§ **Exercise instructions**:
Please state the number of lines in the entries below where the word "scarico" appears. Include nothing else.

§ **Stored data**:
* * * * *
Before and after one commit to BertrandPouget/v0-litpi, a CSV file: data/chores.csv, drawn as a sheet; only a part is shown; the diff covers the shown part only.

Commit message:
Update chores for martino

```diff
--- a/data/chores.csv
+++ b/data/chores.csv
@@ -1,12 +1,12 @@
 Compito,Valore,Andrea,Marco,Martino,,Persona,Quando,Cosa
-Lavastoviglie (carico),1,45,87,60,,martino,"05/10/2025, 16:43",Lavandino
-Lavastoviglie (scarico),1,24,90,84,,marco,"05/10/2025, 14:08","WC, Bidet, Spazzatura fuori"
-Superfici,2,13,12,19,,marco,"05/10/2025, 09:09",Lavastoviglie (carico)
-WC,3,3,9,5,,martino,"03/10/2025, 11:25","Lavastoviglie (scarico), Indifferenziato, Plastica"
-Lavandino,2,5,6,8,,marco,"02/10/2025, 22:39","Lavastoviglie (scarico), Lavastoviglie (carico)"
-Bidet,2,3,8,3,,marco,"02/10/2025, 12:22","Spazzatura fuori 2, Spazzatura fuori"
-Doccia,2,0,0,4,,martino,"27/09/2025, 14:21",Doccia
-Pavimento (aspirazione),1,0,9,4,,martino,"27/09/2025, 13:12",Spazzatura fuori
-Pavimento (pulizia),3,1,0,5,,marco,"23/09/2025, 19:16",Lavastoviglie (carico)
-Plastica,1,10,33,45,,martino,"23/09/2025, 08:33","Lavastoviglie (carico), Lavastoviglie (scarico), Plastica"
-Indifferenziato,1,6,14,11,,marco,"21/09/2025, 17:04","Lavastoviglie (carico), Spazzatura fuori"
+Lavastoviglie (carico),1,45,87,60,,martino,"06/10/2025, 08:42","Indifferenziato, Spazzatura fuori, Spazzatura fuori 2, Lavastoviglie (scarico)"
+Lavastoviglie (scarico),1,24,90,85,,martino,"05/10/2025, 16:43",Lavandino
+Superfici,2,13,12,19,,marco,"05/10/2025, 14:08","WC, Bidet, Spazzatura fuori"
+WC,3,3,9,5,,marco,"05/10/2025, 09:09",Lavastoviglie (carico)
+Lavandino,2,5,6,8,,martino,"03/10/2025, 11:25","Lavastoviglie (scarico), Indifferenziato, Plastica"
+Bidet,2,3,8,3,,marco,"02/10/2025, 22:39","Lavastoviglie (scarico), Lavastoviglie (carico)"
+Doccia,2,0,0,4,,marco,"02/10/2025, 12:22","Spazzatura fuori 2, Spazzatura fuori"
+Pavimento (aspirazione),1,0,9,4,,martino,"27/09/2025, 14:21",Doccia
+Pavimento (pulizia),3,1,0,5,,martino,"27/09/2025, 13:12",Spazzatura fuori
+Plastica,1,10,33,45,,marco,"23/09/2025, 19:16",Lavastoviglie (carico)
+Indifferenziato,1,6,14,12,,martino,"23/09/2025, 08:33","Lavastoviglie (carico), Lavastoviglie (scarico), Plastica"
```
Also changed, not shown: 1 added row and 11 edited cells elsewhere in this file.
* * * * *
§ **Answer space**:
9